- I'm finally getting back into the habit of exercise after having that awful Cold to End all Colds and my workouts aren't bad, but they aren't great either. I can feel muscles during and afterward, so that's good. But I feel worn out even while I exercise. I have not had that awesome triumphant badass rockstar experience in ages.
- I am working on my dissertation most days. But the work is s l o w going, and that is being charitable. Yesterday I spent an hour fixing my template because somehow everything went right-aligned. ?! I am lucky to write a sentence--one sentence--these days.
- All my acts of housewifery take what seems like forever to achieve. Making the bed feels like a morning-long chore. How is it that one person can dirty up so many dishes in one day?
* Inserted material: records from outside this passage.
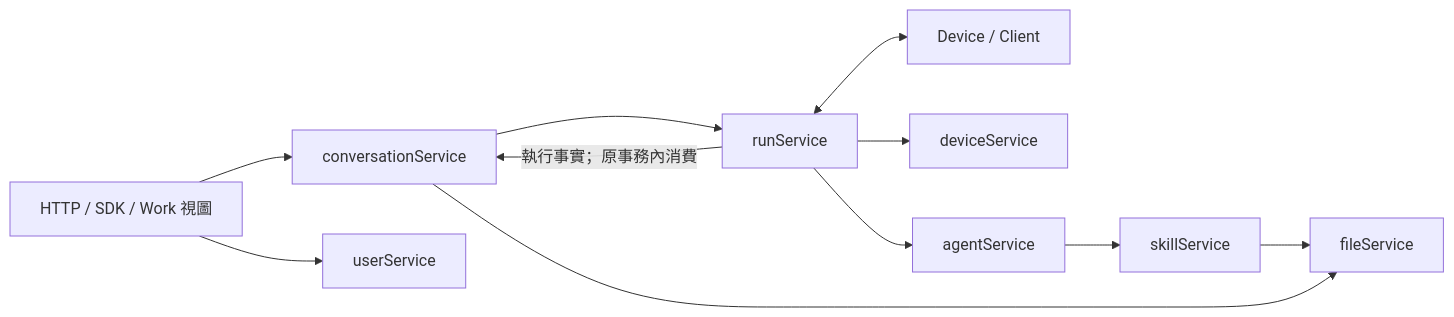
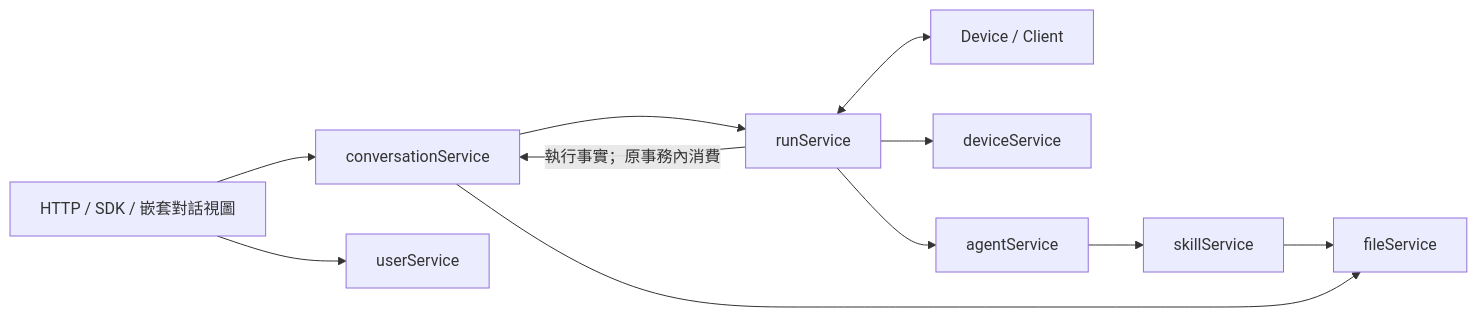
The first of 2 diagrams in designs/v3/server-main.md (memory-co/agentuse), drawn with Mermaid before and after one commit. The commit also changed other lines of this file and 16 other files, not shown here.

First line of the commit message:
Rename Work scenario design to server-conversation-nest

````diff
--- a/designs/v3/server-main.md
+++ b/designs/v3/server-main.md
@@ -27,13 +27,13 @@
 ```mermaid
 flowchart LR
-    API["HTTP / SDK / Work 視圖"] --> C[conversationService]
+    API["HTTP / SDK / 嵌套對話視圖"] --> C[conversationService]
     C --> R[runService]
     R -->|執行事實；原事務內消費| C
     R <--> Client["Device / Client"]
     API --> U[userService]
     R --> D[deviceService]
     R --> A[agentService]
     A --> S[skillService]
     S --> F[fileService]
     C --> F
 ```
````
How does one cat shed so much hair?
- There has been more (and more varied) social time and it has been taking shapes that are unfamiliar to me. I walk away from this time feeling sort of emotionally sore--not in pain, but as though I've worked some social-emotional muscles and I can feel them. I walk away not quite knowing if I've worked these muscles properly, with good (sustainable, beneficial) form.
Right now nothing is bad, nothing is dire. I am not injured. I am not completely stalled. I'm just sluggish. Slow. Easily distracted. Tired. A little sore. Feeling my bones and my age and my worries deeply. If I was in real pain, I would (and should!) stop, rest, and heal. I am not in real pain; I am in minor ache. Proceed with caution, but don't stop moving. I don't want this to be my new forever pace, but I need to see this as an actual pace, and I need to remember to reward myself for movement that is mostly forward. I am going. I have not stalled. I can keep going. It might take a few more cups of coffee, a few more naps, a few more binge-recovery days; it might take a few novels, a massage or two, and a face mask.
This--and not some glamorous, All Set, shiny, couture fantasy--this is what resilience looks like. It's slogging on and being willing to be ungraceful, inelegant, dirty, a little bloated, tired, frazzled, behind, late, slow, wrong, out of breath, off beat, out of tune, underpracticed, and emotionally disheveled. And doing it again tomorrow. And then the next day. And then, when this season of dishevelment is past, when things are a little shinier, more polished, smoother, faster, and prettier, it means a stronger, more grateful, more joyful core.
There's a fight song in here somewhere, but I'm too tired to write it.